Student volunteers helped new students find their way around the campus, getting acclimated to the setting.
Classes began Monday, Aug. 22, with about 5,000 students registered for classes at the campus in Lower Swatara Twp., one of the largest of the university’s Commonwealth Campuses.
Last Updated on Tuesday, 23 August 2016 15:29
Written by Dan Miller
The new Middletown Area High School will be ready for the first day of classes on Monday, Aug. 29.
Superintendent Lori Suski guarantees it. At the same time, it was obvious from our tour of the building on Friday, Aug. 19, that there is still work to be done.
People working for the contractor and the building architect could be found all over the new school, attending to what Suski called a “punch list” of last-minute to-dos. There were men on ladders, men painting, men putting in and adjusting shelves, and floors still to be waxed.
Working and moving around all this are the administrators, building staff, and the teachers — who started moving in on Monday, Aug. 15. There are still piles of boxes yet to be unpacked.
Some students can also be found in the building. The football players and other fall student athletes got in first so they could start practicing for the new season.
More lately, students with the “Link Crew” peer assistance club have been roaming the halls of the building. These students will be escorts for tours of the new high school being given to students and parents that started Monday, Aug. 22.
Student tours of the new high school were given Monday for seniors and juniors, on Tuesday for sophomores and freshmen, and today, Aug. 24, for any students who cannot make the tours on the first two days.
The big public unveiling won’t be until Friday, Oct. 21, when an open house of the new high school will be held from 5 to 9 p.m. as part of Homecoming Weekend festivities.
Getting to this point marks completion of a four-year journey, starting with the design process in July 2012, Suski said. Ground was broken on the new high school at a cost not to exceed $40.3 million in June 2014.
The $40.3 million estimate was before bids for the project came in, Suski told the Press And Journal in an email. The final actual cost of $41 million also reflects change orders associated with building the new high school. Approved change orders totaled less than 1 percent of the project cost, compared to the “industry standard” of 3 to 5 percent, Suski said.
There was no contingency or back-up plan in case the new high school wasn’t ready by Aug. 29, because Suski said she knew it would be.
“I have attended 57 construction conferences every other Monday for the past two years. We have monitored everything,” Suski said. At times, crews were brought in to work Saturday and Sunday and virtually “around the clock” to keep on schedule and meet the deadlines.

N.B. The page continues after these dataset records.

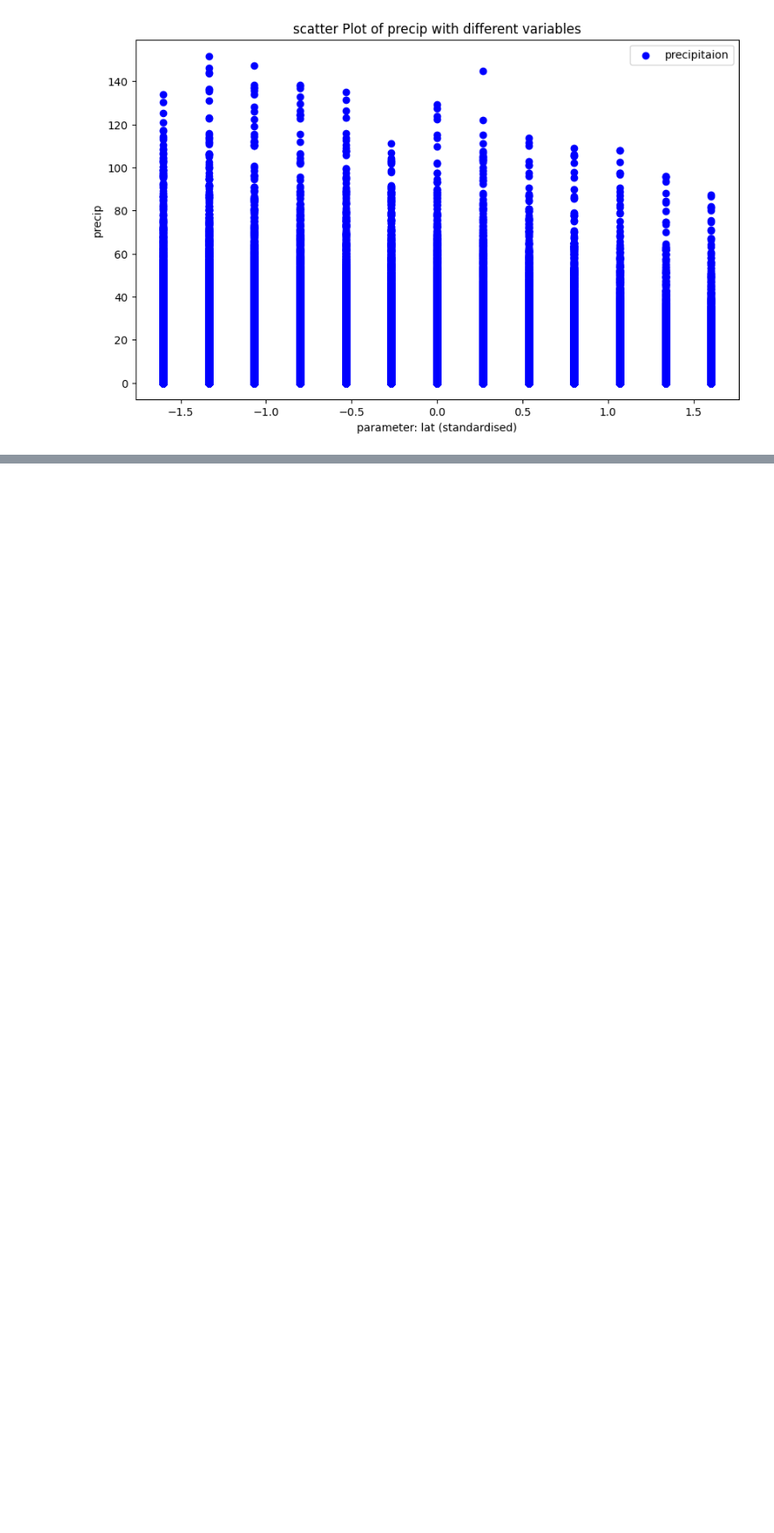
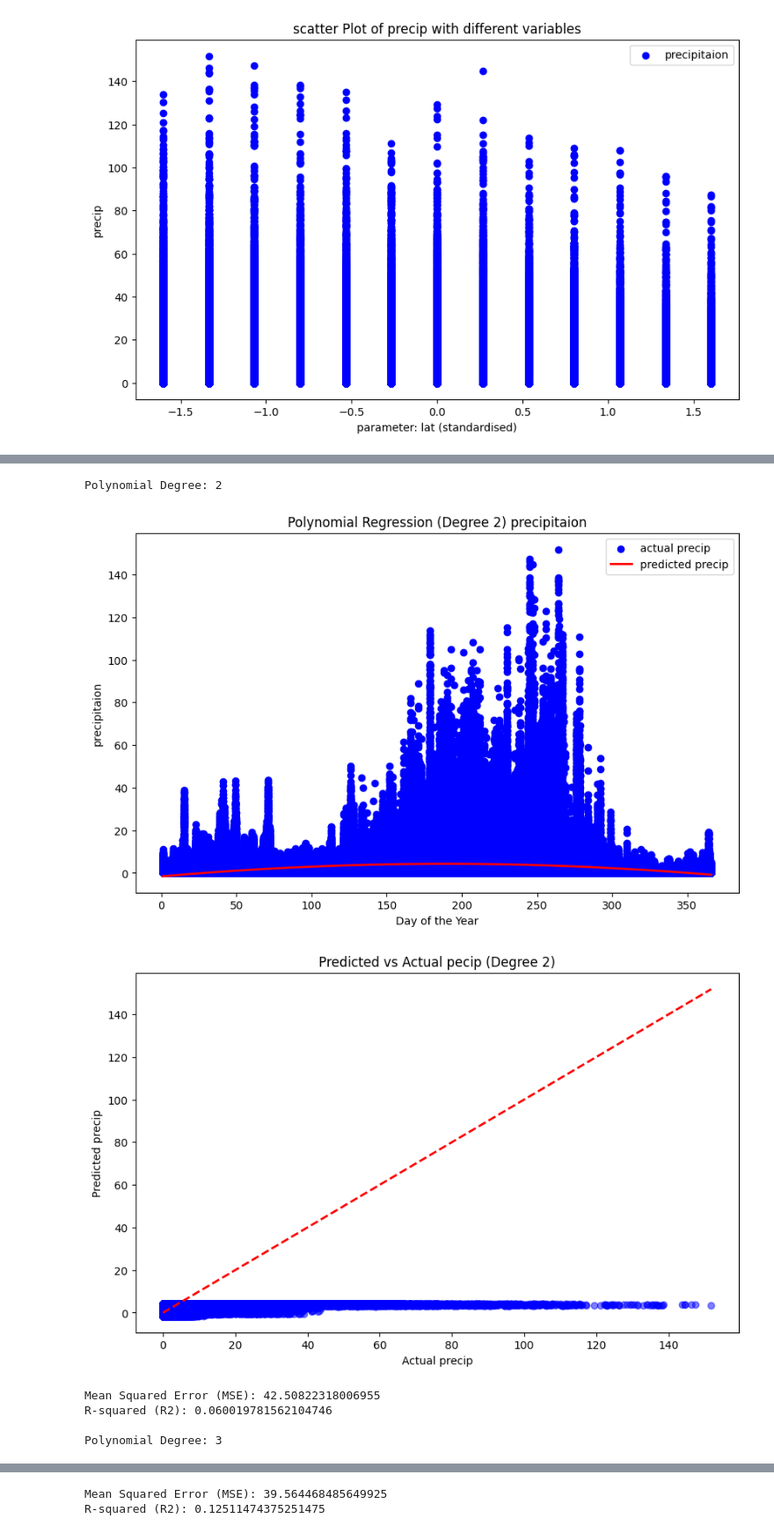
Before and after one commit to sonjaove/IISERB-ML-DL-course, a Jupyter notebook: answers/assignment_4_vedanshi.ipynb, the cells around one changed output, grey strips where cells are left out. Shown at 88% size. Cells and saved outputs as stored; diff of their text form; code cells hidden in the pictures; blank space fills up the shorter version.

```diff
--- a/answers/assignment_4_vedanshi.ipynb
+++ b/answers/assignment_4_vedanshi.ipynb
@@ -62,0 +76,65 @@ df['year']=df['datetime'].dt.year
+# %%
+# Experiment with different polynomial degrees
+
+for degree in models:
+    print(f"\nPolynomial Degree: {degree}")
+
+    # Create polynomial features
+    poly = PolynomialFeatures(degree)
+    X_poly = poly.fit_transform(X)
+
+    # Standardize the features
+    scaler = StandardScaler()
+    X_scaled = scaler.fit_transform(X_poly)
+
+    # Add a column of ones to X to account for the bias term (intercept)
+    X_b = np.c_[np.ones((X_scaled.shape[0], 1)), X_scaled]
+
+    # Add lambda term
+    lambda_ = 1e-5
+    I = np.eye(X_b.shape[1])
+    I[0, 0] = 0  # Do not change intercept term
+
+    # Solve for theta using the regularized normal equation
+    theta = np.linalg.inv(X_b.T.dot(X_b) + lambda_ * I).dot(X_b.T).dot(y)  # Here small constant has been added (Not to intercept term)
+
+    # Make predictions
+    y_pred = X_b.dot(theta)
+
+    # Sort the values by the feature before plotting
+    sorted_indices = np.argsort(X[:, 0])
+    X_sorted = X[sorted_indices]
+    y_pred_sorted = y_pred[sorted_indices]
+
+    # Plot the data and regression curve
+    plt.figure(figsize=(10, 6))
+    plt.scatter(X, y, color='blue', label='actual precip')
+    plt.plot(X_sorted, y_pred_sorted, color='red', linewidth=2, label='predicted precip')
+    plt.xlabel('Day of the Year')
+    plt.ylabel('precipitaion')
+    plt.title(f'Polynomial Regression (Degree {degree}) precipitaion')
+    plt.legend()
+    plt.show()
+
+    # Scatter plot of predicted vs actual values
+    plt.figure(figsize=(10, 6))
+    plt.scatter(y, y_pred, color='blue', alpha=0.5)
+    plt.plot([y.min(), y.max()], [y.min(), y.max()], 'r--', lw=2)
+    plt.xlabel('Actual precip')
+    plt.ylabel('Predicted precip')
+    plt.title(f'Predicted vs Actual pecip (Degree {degree})')
+    plt.show()
+
+    # Calculate and print performance metrics
+    mse = mean_squared_error(y, y_pred)
+    r2 = r2_score(y, y_pred)
+    print(f"Mean Squared Error (MSE): {mse}")
+    print(f"R-squared (R2): {r2}")
+# %% [output]
+Polynomial Degree: 2
+[figure, added]
+[figure, added]
+Mean Squared Error (MSE): 42.50822318006955
+R-squared (R2): 0.060019781562104746
+
+Polynomial Degree: 3
@@ -62,0 +155,2 @@ df['year']=df['datetime'].dt.year
+Mean Squared Error (MSE): 39.564468485649925
+R-squared (R2): 0.12511474375251475
```
Also changed, not shown: parts of 9 cells of this notebook, 1 other file.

“We’re in good shape,” she said.
Last Updated on Tuesday, 23 August 2016 15:25
As Penn State students arrived on campus Aug. 19 for the fall semester, many stopped by to visit the new 70,000-square-foot Student Enrichment Center.
The center, features a comfortable student lounge, The Outpost (a cafe) and Provisions (a convenience store), the book store, a new theater/lecture hall, spiritual center, student counseling, disability services and international student support services.
Last Updated on Tuesday, 23 August 2016 15:10